With Elizabethtown College’s large solar array as a backdrop, Gov. Tom Wolf on Monday called new state legislation designed to boost renewable solar energy a “game-changer.”
Last week, Wolf signed into law changes to the state’s Alternative Energy Portfolio Standards, which since 2005 have required an increasing percentage of electricity used in Pennsylvania to be produced from alternative energy sources such as solar, wind, hydro, biofuels and methane captured from landfills.
By 2021, some 18 percent of all electricity will have to come from alternative energy sources. At least one-half a percent must be from solar. Currently, 13 percent of electricity in the state is from renewable sources.
Currently, 26 percent of the solar renewable energy used in Pennsylvania is generated from outside the state’s borders.
That has resulted in a glut of solar power from out of state being offered for sale through credits.
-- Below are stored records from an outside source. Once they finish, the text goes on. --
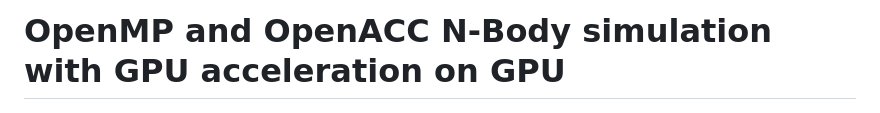
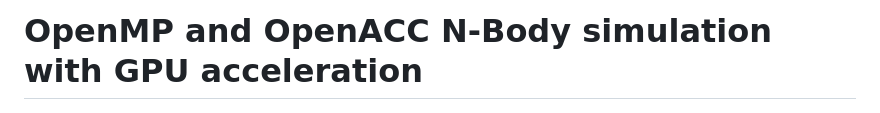
Before and after one commit to lele394/Fortran-N-Body-OpenMP-OpenACC, a Markdown page: README.md, the part around the change. Rendered like a GitHub page.

Commit message:
Oh i'm stupid I can't type

```diff
--- a/README.md
+++ b/README.md
@@ -1,4 +1,4 @@
-# OpenMP and OpenACC N-Body simulation with GPU acceleration on GPU
+# OpenMP and OpenACC N-Body simulation with GPU acceleration
 
 
 ![logo](rsc/logo.png)
```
The new legislation still allows solar energy to be purchased from out of state but it cannot earn credits.
The hope is that the new in-state credit restriction will pump up the monetary value of credits for Pennsylvania-produced solar and, in turn, increase the incentive to build more solar projects and equipment in the state.
The governor and officials were dwarfed by Elizabethtown College’s rows of solar panels — largest solar array on any school campus in Pennsylvania.
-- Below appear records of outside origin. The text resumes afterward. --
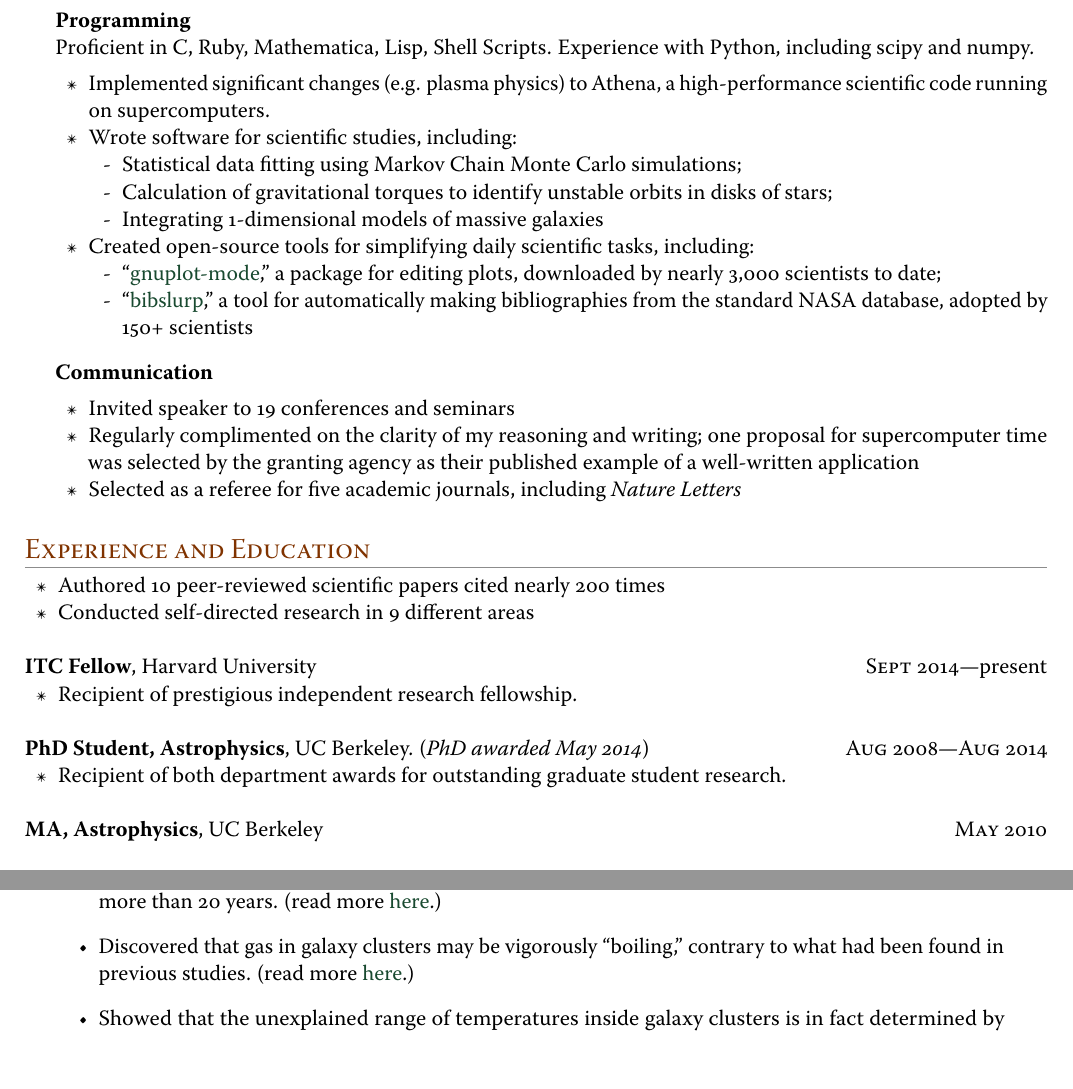
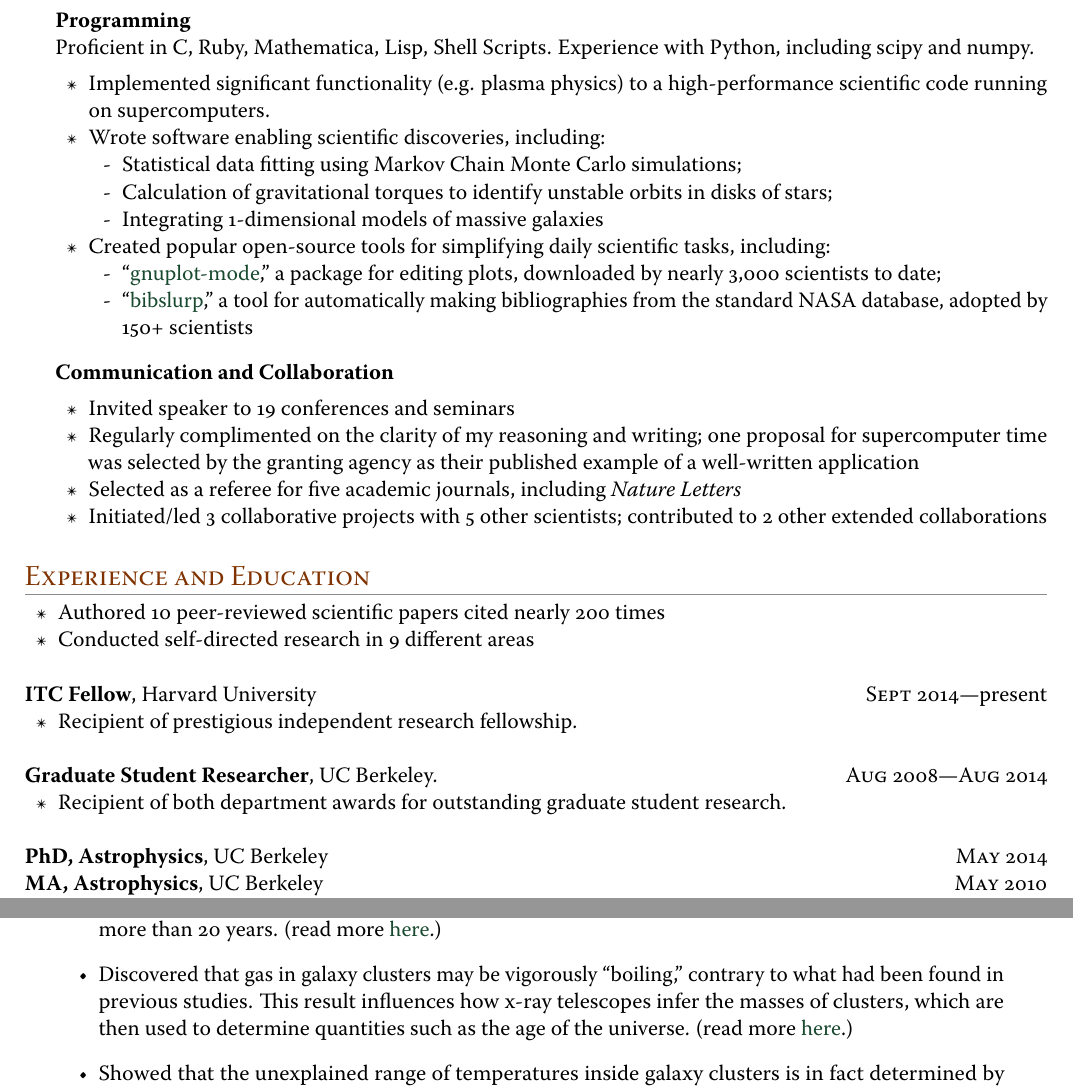
Before and after one commit to mkmcc/resume, a LaTeX CV (resume.tex): two parts of pages 1 and 2 of 2, joined at a grey line, cut so that both start at the same text, the shorter picture padded with empty space. The pictures show the PDF file resume.pdf that the author committed with the source.

Commit message:
minor edits

```diff
--- a/resume.tex
+++ b/resume.tex
@@ -169,28 +169,29 @@ vmargin={0.7in,0.7in}]{geometry}
 \begin{innerlist}
   \item Specialize in building simple but predictive ``toy'' models
     for complex systems, focusing only on the most salient features.
-  \item Applied modeling to diverse research
-    topics, ranging from the largest structures in the universe to
-    earth-mass gas clouds around black holes.
-  \item Skilled in rapidly translating ideas into equations and vice-versa.
+  \item Applied modeling to diverse research topics, ranging from the
+    largest structures in the universe to earth-mass gas clouds around
+    black holes.
+  \item Skilled in rapidly translating ideas into equations and
+    vice-versa.
 \end{innerlist}
 
 \item[] \textbf{Programming} \\
 Proficient in C, Ruby, Mathematica, Lisp, Shell Scripts.  Experience
 with Python, including scipy and numpy.
 \begin{innerlist}
-  \item Implemented significant changes (e.g. plasma physics) to
-    Athena, a high-performance scientific code running on
-    supercomputers.
-  \item Wrote software for scientific studies, including:
+  \item Implemented significant functionality (e.g. plasma physics) to
+    a high-performance scientific code running on supercomputers.
+  \item Wrote software enabling scientific discoveries, including:
     \begin{innerlist}
-      \item[-] Statistical data fitting using Markov Chain Monte Carlo simulations;
-      \item[-] Calculation of gravitational torques to identify unstable
-        orbits in disks of stars;
+      \item[-] Statistical data fitting using Markov Chain Monte Carlo
+        simulations;
+      \item[-] Calculation of gravitational torques to identify
+        unstable orbits in disks of stars;
       \item[-] Integrating 1-dimensional models of massive galaxies
     \end{innerlist}
-  \item Created open-source tools for simplifying daily scientific
-    tasks, including:
+  \item Created popular open-source tools for simplifying daily
+    scientific tasks, including:
     \begin{innerlist}
       \item[-]
         ``\href{http://mkmcc.github.io/software/gnuplot-mode.html}{gnuplot-mode},''
@@ -203,14 +204,17 @@ with Python, including scipy and numpy.
     \end{innerlist}
 \end{innerlist}
 
-\item[] \textbf{Communication}
+\item[] \textbf{Communication and Collaboration}
 \begin{innerlist}
   \item Invited speaker to 19 conferences and seminars
   \item Regularly complimented on the clarity of my reasoning and
-    writing; one proposal for supercomputer time was selected by the granting agency as their
-    published example of a well-written application
+    writing; one proposal for supercomputer time was selected by the
+    granting agency as their published example of a well-written
+    application
   \item Selected as a referee for five academic journals, including
     \textit{Nature Letters}
+  \item Initiated/led 3 collaborative projects with 5 other
+    scientists; contributed to 2 other extended collaborations
 \end{innerlist}
 
 \end{outerlist}
@@ -239,7 +243,7 @@ with Python, including scipy and numpy.
 
 \vspace*{\baselineskip}
 
-\textbf{PhD Student, Astrophysics}, UC Berkeley.  (\textit{PhD awarded May 2014})\hfill\textsc{{Aug 2008---Aug 2014}}
+\textbf{Graduate Student Researcher}, UC Berkeley.\hfill\textsc{{Aug 2008---Aug 2014}}
 %
 \begin{innerlist}
 \item {\RaggedRight Recipient of both department awards for
@@ -249,12 +253,13 @@ with Python, including scipy and numpy.
 
 \vspace*{\baselineskip}
 
+\textbf{PhD, Astrophysics}, UC Berkeley\hfill\textsc{{May 2014}}
+%
+
 \textbf{MA, Astrophysics}, UC Berkeley\hfill\textsc{{May 2010}}
 %
 
-\vspace*{\baselineskip}
-
-\textbf{BS, Physics}, Stanford University\hfill\textsc{{May 2008}}
+\textbf{BS, Physics}, Stanford University\hfill\textsc{{June 2008}}
 \begin{innerlist}
 \item {\RaggedRight Concentration in theoretical physics.}
 \end{innerlist}
@@ -301,8 +306,11 @@ detailed information and visuals, please visit my website:
     thermal instability which had been in place for more than 20
     years. (read more \href{http://mkmcc.github.io/research/#sec:ti}{here}.)
   \item Discovered that gas in galaxy clusters may be vigorously
-    ``boiling,'' contrary to what had been found in previous
-    studies. (read more \href{http://mkmcc.github.io/research/#sec:mti}{here}.)
+    ``boiling,'' contrary to what had been found in previous studies.
+    This result influences how x-ray telescopes infer the masses of clusters,
+    which are then used to determine quantities such as the age of the
+    universe.  (read more
+    \href{http://mkmcc.github.io/research/#sec:mti}{here}.)
   \item Showed that the unexplained range of temperatures inside
     galaxy clusters is in fact determined by variations in their
     formation histories. (read more \href{http://mkmcc.github.io/research/#sec:outer-parts}{here}.)
```
Also changed, not shown: resume.pdf.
Completed in 2016, the $6 million solar project produces 2.6 megawatts of electricity, enough to supply more than 20 percent of the college’s electrical needs.
Credit Mercer Star News